And it shows how county records could be lost to fire even in the post-bellum era.


King William County-Clerk's Office Burnt on Sunday Morning. The clerk's office of King William County Court was destroyed by fire about 6 o'clock Sunday morning with all the records and papers of the County and Circuit courts. Nothing was saved.
Mr. Winston, the clerk of both courts, was in the city yesterday buying new books, &c., and he states his belief that the fire was the work of an incendiary. A window-blind usually kept closed was found open when the fire was first seen, and this, with other circumstances, he thinks removes the probability of an accidental fire. There were no stoves used in the building. The heating was done by the use of wood in a big open fire-place, in front of which there was a hearth near about five feet square. Mr. Winston's deputy was the last to leave the place Saturday night, and he informs Mr. Winston that he left the fire very low. The fire seems to have broken out on the lower floor, and when discovered was far beyond control.
The building was of brick, two stories high, and covered with slate, It had been burnt once before (about 1840), but then most of the records were saved. It was insured for $1,200 in the Virginia Fire and Marine Insurance Company, and that sum will go a considerable ways towards replacing it; but the loss of records is irreparable. Many of these dated back to 1715, and with them were evidences of debt, deeds and deed-books, and business paper that cannot be replaced, and which will entail a world of trouble upon the people of the county. There was no fire-proof safe for the keeping of precious records.
The loss is complete.
Mr. Winston estimates his own loss in evidences of debt and other property, at |$2,500, All the deeds, except one sent to his house, had been put on record, but originals, by hundreds, were burnt with the books.
There are plenty of other counties in the State with papers of equal value as poorly protected against fire as was King William. Well would it be if they took warning from her misfortune.

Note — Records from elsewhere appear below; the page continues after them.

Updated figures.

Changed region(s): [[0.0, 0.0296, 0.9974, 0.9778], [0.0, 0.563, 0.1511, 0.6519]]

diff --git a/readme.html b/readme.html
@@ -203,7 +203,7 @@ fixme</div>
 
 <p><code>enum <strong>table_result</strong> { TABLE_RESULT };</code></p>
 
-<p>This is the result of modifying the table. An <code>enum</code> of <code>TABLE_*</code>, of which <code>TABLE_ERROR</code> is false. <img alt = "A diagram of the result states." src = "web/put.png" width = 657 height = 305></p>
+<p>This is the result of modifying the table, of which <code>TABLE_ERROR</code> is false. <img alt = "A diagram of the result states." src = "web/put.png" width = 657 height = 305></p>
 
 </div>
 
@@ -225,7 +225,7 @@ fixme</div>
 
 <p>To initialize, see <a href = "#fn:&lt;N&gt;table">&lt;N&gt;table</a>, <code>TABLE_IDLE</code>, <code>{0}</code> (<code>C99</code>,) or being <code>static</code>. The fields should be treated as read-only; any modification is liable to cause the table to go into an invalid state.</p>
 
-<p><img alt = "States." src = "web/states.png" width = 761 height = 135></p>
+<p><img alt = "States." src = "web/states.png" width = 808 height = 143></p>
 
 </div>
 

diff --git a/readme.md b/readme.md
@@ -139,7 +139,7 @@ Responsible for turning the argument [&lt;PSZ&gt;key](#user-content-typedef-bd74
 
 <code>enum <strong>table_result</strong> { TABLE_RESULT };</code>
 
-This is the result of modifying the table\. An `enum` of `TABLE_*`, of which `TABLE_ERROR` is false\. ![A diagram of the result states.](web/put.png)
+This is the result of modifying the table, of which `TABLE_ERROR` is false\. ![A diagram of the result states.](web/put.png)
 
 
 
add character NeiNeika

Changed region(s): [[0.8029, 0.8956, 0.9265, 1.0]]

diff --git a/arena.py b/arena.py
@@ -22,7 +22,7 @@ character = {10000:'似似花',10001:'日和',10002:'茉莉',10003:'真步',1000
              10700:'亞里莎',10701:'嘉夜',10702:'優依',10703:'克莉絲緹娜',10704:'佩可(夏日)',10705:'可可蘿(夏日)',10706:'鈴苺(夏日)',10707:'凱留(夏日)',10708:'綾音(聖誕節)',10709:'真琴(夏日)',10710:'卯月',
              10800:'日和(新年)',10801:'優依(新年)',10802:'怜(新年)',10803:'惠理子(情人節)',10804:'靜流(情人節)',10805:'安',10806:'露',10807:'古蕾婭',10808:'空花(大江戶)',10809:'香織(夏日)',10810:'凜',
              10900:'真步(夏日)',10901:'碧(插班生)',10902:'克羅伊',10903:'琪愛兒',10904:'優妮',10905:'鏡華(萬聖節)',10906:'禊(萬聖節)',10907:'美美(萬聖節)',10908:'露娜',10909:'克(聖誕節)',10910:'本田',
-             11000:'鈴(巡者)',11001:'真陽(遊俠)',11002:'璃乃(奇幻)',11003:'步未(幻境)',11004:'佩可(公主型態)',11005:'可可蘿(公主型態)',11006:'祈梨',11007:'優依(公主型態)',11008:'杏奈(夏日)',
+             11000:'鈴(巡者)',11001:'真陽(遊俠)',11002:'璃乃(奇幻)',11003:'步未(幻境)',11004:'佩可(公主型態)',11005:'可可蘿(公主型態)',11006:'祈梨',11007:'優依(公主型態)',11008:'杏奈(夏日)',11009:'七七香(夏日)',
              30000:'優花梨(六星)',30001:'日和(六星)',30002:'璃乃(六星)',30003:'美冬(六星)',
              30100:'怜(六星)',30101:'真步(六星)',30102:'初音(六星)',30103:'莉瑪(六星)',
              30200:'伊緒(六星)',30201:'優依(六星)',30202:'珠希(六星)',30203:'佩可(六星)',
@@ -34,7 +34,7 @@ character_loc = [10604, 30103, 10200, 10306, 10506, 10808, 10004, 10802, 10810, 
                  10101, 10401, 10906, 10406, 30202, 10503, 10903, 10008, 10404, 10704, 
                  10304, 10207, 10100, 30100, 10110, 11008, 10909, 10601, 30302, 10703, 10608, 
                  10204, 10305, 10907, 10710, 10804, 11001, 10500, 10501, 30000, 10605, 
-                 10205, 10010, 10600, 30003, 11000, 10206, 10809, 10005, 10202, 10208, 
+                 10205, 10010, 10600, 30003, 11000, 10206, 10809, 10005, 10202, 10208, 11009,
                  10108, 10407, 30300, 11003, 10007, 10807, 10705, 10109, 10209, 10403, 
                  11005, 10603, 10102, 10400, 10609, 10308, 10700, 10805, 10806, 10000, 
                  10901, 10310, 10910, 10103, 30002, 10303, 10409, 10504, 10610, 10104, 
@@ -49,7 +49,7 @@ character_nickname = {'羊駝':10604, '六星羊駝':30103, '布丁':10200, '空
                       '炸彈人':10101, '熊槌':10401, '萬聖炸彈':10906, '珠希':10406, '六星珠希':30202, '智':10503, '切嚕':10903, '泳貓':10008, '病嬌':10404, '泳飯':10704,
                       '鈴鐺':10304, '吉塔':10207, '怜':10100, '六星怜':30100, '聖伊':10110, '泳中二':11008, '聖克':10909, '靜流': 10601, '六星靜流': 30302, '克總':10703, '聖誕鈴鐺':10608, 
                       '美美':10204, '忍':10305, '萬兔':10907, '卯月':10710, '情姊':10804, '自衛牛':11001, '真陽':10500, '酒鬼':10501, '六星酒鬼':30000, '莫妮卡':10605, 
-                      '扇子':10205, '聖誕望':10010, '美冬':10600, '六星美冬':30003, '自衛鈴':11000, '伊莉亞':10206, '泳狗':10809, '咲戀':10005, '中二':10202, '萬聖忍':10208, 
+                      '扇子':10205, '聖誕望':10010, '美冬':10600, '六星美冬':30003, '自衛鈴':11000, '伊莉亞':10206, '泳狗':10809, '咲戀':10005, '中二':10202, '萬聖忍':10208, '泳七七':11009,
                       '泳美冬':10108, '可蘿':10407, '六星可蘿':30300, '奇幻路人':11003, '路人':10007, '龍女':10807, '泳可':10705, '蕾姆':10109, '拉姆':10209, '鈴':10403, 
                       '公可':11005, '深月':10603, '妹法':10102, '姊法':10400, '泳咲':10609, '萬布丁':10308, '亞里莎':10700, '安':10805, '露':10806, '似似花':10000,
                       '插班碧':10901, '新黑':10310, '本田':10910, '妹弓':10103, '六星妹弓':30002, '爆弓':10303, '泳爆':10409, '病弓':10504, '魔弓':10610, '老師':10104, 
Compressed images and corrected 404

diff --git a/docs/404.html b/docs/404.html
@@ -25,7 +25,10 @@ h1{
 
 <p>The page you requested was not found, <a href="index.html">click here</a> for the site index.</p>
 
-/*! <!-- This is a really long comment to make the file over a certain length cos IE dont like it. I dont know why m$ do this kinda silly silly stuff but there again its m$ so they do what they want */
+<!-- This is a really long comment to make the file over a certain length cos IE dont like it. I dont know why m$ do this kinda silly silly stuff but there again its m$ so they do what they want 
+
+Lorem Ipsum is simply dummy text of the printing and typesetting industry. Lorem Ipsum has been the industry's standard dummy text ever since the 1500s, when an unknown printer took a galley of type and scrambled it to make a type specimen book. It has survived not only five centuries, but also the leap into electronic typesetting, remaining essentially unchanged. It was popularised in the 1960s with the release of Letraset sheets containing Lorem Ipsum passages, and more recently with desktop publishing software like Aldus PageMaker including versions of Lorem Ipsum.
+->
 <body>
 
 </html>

-The Richmond Dispatch, January 20, 1885

(Oh, and I'm sure the open fire left unattended over night had nothing to with the loss.)